Next on the Agenda was the Motion to Approve the Auditor for the 2017-2018 Fiscal Year, which passed without any debate. The next motion presented was for SSMU to join the International Institute of Education’s Syria Consortium for Higher Education in Crisis. Speaking on the motion, Nour from the Faculty of Arts stated that it would be a chance for McGill “to make a real change, instead of just talking about it.” The motion passed with a unanimous yes vote and raucous applause. Another motion which passed with very little opposition was the motion to make amendments to the SSMU Sustainability Policy.
VP External Connor Spencer presented a motion to condemn disciplinary action undertaken by Dalhousie University against Masuma Khan, vice-president of the Dalhousie Student Union (DSU). VP Khan had a complaint lodged against her by another student for allegedly discriminating against white people in a Facebook post on Khan’s personal page. The acceptance of this motion overwhelmingly passed at the SSMU GA, and as of October 25, Dalhousie University has dropped disciplinary action against Khan.
Question period saw the SSMU Executive extensively grilled by members of the society on concerns over the SSMU building closure, and a lack of francophone translations and resources. While President Tojiboeva was not in the room, a question was brought forward by Arno Pedram, Faculty of Arts, on her thoughts in regards to the motion on a vote of no-confidence failing despite garnering a simple majority.
Upon her return to the Assembly, the President replied to the question by stating that “there are 24,000 people at McGill, so the people here are clearly not the majority.” Continuing, she remarked, “I’d also like to point out the fact that today, 160 people voted no for a director only for one reason, because he was Jewish, and I think that is extremely problematic.” This was in reference to the failed appointment of Noah Lew.

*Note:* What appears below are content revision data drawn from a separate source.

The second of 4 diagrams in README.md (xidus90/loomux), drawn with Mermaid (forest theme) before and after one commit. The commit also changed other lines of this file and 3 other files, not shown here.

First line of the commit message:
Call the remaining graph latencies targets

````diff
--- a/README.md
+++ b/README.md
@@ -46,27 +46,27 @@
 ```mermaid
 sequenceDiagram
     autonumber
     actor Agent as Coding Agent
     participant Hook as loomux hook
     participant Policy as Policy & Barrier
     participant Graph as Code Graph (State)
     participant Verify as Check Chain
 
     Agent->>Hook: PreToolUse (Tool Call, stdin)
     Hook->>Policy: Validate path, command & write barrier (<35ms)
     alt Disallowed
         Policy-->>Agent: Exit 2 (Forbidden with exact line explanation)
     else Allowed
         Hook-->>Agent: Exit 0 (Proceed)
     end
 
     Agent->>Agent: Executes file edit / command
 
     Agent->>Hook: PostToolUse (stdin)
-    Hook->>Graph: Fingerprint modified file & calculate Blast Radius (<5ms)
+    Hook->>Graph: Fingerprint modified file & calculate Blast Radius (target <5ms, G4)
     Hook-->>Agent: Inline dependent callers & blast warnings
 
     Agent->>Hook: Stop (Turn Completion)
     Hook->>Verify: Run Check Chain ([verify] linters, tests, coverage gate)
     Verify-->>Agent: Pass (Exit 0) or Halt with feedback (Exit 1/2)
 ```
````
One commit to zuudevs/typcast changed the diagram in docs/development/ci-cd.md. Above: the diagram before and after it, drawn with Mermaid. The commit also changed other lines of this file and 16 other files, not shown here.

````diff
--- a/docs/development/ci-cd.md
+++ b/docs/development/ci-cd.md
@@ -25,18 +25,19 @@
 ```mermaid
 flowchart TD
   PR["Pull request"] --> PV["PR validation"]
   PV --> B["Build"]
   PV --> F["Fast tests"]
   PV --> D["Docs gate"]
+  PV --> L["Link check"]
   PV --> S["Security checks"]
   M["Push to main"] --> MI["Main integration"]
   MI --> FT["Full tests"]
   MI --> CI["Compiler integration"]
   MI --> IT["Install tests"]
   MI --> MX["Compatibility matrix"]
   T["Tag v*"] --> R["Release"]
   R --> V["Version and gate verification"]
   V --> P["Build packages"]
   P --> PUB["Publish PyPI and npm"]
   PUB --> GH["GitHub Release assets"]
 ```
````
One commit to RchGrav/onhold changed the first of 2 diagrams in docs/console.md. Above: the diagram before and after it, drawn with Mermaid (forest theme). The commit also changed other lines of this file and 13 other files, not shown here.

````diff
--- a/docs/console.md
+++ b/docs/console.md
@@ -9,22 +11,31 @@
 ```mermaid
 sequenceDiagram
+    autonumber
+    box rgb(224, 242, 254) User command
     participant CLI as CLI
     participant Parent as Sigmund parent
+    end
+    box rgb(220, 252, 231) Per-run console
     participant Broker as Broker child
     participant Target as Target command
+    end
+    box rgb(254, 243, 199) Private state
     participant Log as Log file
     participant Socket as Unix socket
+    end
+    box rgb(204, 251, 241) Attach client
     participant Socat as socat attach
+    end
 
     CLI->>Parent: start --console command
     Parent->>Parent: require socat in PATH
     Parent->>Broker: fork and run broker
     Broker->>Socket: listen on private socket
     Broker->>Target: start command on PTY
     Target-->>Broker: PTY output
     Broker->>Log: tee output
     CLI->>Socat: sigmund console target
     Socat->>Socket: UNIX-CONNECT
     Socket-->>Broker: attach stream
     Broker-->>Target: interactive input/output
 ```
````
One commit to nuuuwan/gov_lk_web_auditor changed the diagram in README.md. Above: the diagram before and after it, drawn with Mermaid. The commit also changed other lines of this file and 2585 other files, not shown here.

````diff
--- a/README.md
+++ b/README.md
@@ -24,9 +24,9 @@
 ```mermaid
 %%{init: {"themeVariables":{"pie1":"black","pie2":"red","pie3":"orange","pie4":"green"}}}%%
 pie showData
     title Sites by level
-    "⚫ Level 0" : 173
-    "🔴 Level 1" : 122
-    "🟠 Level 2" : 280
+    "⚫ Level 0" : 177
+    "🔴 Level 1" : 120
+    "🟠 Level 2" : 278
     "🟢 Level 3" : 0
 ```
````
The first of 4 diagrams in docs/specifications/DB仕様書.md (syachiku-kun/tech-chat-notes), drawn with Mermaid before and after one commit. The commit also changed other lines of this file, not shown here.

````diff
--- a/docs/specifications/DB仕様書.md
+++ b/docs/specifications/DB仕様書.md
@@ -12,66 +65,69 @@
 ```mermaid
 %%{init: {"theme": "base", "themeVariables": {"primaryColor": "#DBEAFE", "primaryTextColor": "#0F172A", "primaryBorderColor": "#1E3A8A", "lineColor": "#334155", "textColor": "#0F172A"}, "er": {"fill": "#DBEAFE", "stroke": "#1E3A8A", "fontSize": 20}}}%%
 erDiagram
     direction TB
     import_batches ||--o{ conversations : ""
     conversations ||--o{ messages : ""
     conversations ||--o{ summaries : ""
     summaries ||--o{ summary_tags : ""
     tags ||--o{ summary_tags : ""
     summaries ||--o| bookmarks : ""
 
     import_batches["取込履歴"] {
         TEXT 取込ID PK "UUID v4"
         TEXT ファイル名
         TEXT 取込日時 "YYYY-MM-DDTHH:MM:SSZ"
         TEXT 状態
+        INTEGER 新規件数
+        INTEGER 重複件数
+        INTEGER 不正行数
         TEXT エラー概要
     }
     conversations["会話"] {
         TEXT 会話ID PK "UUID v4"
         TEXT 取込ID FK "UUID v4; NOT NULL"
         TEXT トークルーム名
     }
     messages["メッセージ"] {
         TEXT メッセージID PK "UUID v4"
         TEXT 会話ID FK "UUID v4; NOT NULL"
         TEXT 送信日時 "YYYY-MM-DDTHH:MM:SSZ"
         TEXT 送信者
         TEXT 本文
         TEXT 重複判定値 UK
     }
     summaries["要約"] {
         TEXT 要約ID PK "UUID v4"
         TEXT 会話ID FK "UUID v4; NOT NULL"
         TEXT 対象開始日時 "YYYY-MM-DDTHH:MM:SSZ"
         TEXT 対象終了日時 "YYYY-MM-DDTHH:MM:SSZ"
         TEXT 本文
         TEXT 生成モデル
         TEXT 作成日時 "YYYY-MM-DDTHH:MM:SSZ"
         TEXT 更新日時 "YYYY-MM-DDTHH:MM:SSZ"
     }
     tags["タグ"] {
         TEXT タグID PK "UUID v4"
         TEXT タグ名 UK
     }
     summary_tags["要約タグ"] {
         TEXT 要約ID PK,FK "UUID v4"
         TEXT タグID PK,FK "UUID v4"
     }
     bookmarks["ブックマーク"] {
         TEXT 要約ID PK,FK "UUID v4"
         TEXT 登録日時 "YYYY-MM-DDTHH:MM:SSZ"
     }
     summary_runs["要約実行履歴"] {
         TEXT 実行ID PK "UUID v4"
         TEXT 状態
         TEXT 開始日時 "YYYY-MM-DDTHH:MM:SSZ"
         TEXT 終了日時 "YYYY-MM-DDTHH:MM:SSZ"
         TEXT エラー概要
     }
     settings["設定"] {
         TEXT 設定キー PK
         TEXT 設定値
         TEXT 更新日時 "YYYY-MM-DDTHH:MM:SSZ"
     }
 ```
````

Additionally, President Tojiboeva added: “I think the discontent is coming from a lot of issues that are political, and has nothing to do with my work as President… I’m sick and tired of the GA being seen as the majority of people.” Although there was no clapping allowed, a large portion of the Assembly applauded in support of the President’s statement.
The agenda for the Fall 2017 SSMU GA can be found here. If you would like to learn more about what each Executive has been up to, see each respective report: VP External – Report, VP Finance – Report, VP Internal – Report, VP Student Life – Report, VP University Affairs – Report, President – Report, Board of Directors – Report, Executive Committee – Report.